We arrived at the same time as the grandmother, who went straight to work preparing a Sunday tradition in many Spanish families; paella. I could smell the delicious aromas coming from the kitchen so I stuck my head and camera in to document her secrets. One big revelation was the process of cooking up the stock from the prawn shells (which I have now committed to memory and can’t wait to try myself).
The finished product looked so good! We were invited to stay for lunch and sample it but, alas, there just wasn't time. The race had already started and stage 15 was only 129 km long - the shortest stage of the race.
So we said our farewells and I was welcomed to come back and stay anytime. Soon I won't have to book any accommodation in Spain, as the hospitality is so welcoming.
The wild west theme I jokingly introduced for stage 13 has taken on a life of its own. Today’s stage finished in Sierra Nevada of all places! We have also noticed an alarming increase in people wearing cowboy hats. One guy was even getting around on horseback.
This could go one of 2 ways.
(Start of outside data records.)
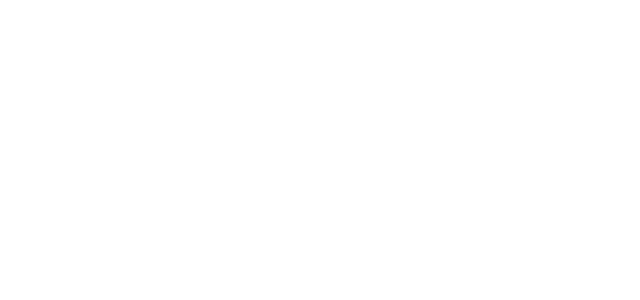
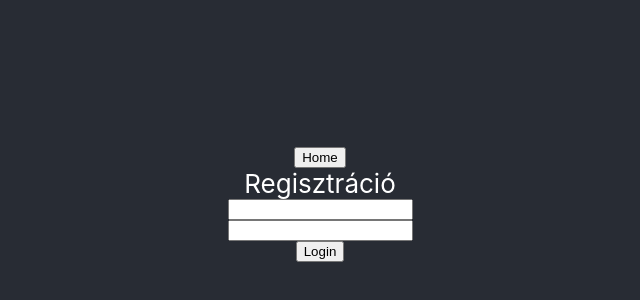
Before and after one commit to MarcellVokk/sportnaplo, a React (Create React App) app: page /login in a window 1280 px wide. Shown: the part 196-496 px from the top of the page, without its empty margins (320-960 px from the left). Built offline with nearby package versions, Linux system fonts and the light colour scheme.

Commit message:
Automatic commit

```diff
--- a/src/JS/App.js
+++ b/src/JS/App.js
@@ -1,6 +1,6 @@
 import Home from './Home'
-import Test from './Test'
-import Testa from './Testa'
+import Login from './Login'
+import Register from './Register'
 import { BrowserRouter as Router, Route, Switch } from 'react-router-dom';
 
 function App() {
@@ -11,11 +11,11 @@ function App() {
           <Route exact path="/">
             <Home />
           </Route>
-          <Route exact path="/test">
-            <Test />
+          <Route exact path="/login">
+            <Login />
           </Route>
-          <Route exact path="/test/a">
-            <Testa />
+          <Route exact path="/register">
+            <Register />
           </Route>
         </Switch>
       </div>
--- a/src/JS/Home.js
+++ b/src/JS/Home.js
@@ -1,23 +1,15 @@
 import '../CSS/Test.css';
 import { useHistory } from 'react-router-dom';
-import React, {useState} from 'react'
-import send from './SNServer'
+import React from 'react'
 
 export default () => {
-    const [data, setData] = useState(null);
-
-    function getData(val) {
-        setData(val.target.value);
-    }
-
     const history = useHistory();
 
     return (
         <div className="test">
-            <a>Hello 2</a>
-            <button onClick={() => history.push('/test')}>Test</button>
-            <input type="text" onChange={getData}></input>
-            <button onClick={() => send(data)}>send</button>
+            <a>Sportnapló</a>
+            <button onClick={() => history.push('/login')}>Bejelentkezés</button>
+            <button onClick={() => history.push('/register')}>Regisztráció</button>
         </div>
     );
 }
--- /dev/null
+++ b/src/JS/Login.js
@@ -0,0 +1,30 @@
+import '../CSS/Test.css';
+import { useHistory } from 'react-router-dom';
+import React, {useState} from 'react'
+import send from './SNServer'
+
+export default () => {
+    const [username, setUsername] = useState(null);
+
+    function getUsername(val) {
+        setUsername(val.target.value);
+    }
+
+    const [password, setPassword] = useState(null);
+
+    function getPassword(val) {
+        setPassword(val.target.value);
+    }
+
+    const history = useHistory();
+
+    return (
+        <div className="test">
+            <button onClick={() => history.push('/')}>Home</button>
+            <a>Regisztráció</a>
+            <input type="text" onChange={getUsername}></input>
+            <input type="text" onChange={getPassword}></input>
+            <button onClick={() => send("login " + username + " " + password)}>Login</button>
+        </div>
+    );
+}
--- /dev/null
+++ b/src/JS/Register.js
@@ -0,0 +1,30 @@
+import '../CSS/Test.css';
+import { useHistory } from 'react-router-dom';
+import React, {useState} from 'react'
+import send from './SNServer'
+
+export default () => {
+    const [username, setUsername] = useState(null);
+
+    function getUsername(val) {
+        setUsername(val.target.value);
+    }
+
+    const [password, setPassword] = useState(null);
+
+    function getPassword(val) {
+        setPassword(val.target.value);
+    }
+
+    const history = useHistory();
+
+    return (
+        <div className="test">
+            <button onClick={() => history.push('/')}>Home</button>
+            <a>Regisztráció</a>
+            <input type="text" onChange={getUsername}></input>
+            <input type="text" onChange={getPassword}></input>
+            <button onClick={() => send("register " + username + " " + password)}>Register</button>
+        </div>
+    );
+}
--- a/src/JS/SNServer.js
+++ b/src/JS/SNServer.js
@@ -1,13 +1,23 @@
-var wsUri = "wss://193.110.61.31:81/snnetworking";
+var publicIp = "94.21.48.237";
+var port = "81";
+var wsUri = "ws://" + publicIp + ":" + port + "/snnetworking";
 var websocket;
 
 function send(message) {
     websocket = new WebSocket(wsUri);
 
+    websocket.onopen = () => {
+        console.log("open");
+    }
+
     websocket.onopen = function (e) {
-        console.log("a");
+        console.log("Request sent!");
         websocket.send(message);
     };
+
+    websocket.onmessage = function (e) {
+        console.log(e.message);
+    }
 
     websocket.onerror = function (e) {
         console.log("ERROR: " + e.data);
--- a/src/JS/Test.js
+++ /dev/null
@@ -1,13 +0,0 @@
-import '../CSS/Test.css';
-import { useHistory } from 'react-router-dom';
-
-export default () => {
-    const history = useHistory();
-
-    return (
-        <div className="test">
-            <button onClick={() => history.push('/')}>Home</button>
-            <button onClick={() => history.push('/test/a')}>Test A</button>
-        </div>
-    );
-}
--- a/src/JS/Testa.js
+++ /dev/null
@@ -1,13 +0,0 @@
-import '../CSS/Test.css';
-import { useHistory } from 'react-router-dom';
-
-export default () => {
-    const history = useHistory();
-
-    return (
-        <div className="test">
-            <button onClick={() => history.push('/')}>Home</button>
-            <button onClick={() => history.push('/test')}>Back to Test</button>
-        </div>
-    );
-}
```
Also changed, not shown: src/JS/TCP.js (deleted, +0 -15 lines).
The realist in me is adamant this is just a great anthropology lesson in the significant cultural influence the Spanish had in the creation of what comes to mind when we think of the American frontier (and that everyone, worldwide, rode horses at some stage).
On the other hand, the daydreamer in me is hoping this strange set of largely-insignificant coincidences continues - and that the whole thing takes on a western motif. I already have the right name for it - ‘Beardy’s Caravan’ - now I just need the right theme music to get around to. Where is Ennio Morricone when you need him?
After yesterday's bus fiasco I was rather concerned about getting on another one (in order to shoot the featured climb). However, other than running into a police motorbike along the way, we didn't have too many problems. We hopped out early (with 1km to go), but ended up walking all the way to the top anyway.
Not finding a spot we were happy with, we started walking back down again - and even a little further - searching for the right location. It wasn't easy as the climb didn't have a steep gradient and the road was wide, the complete opposite to yesterday's finale. We were also running out of time.
Eventually, after much indecision, I settled on a spot above the road. The rocks were largely made up of slate, and very slippery underfoot. As I skated around near the edge, I was very careful not to knock any loose rubble onto the road below. As the riders passed I snapped away, before skating down the slate slope to capture images from the road.
After the last grupetto had passed, I walked back down to the press room. Luckily, this turned out to be much quicker than catching the bus.
The Don came back with some interesting news. He had been speaking to a member of the Guardia Civil that had recognised him from previous stages. He then went on to confess to being a Caravan fan - he was following me on Instagram and liked the photos!
“Wow” I said “I must find this guy”. Maybe this explains why I haven't been thrown from the course recently?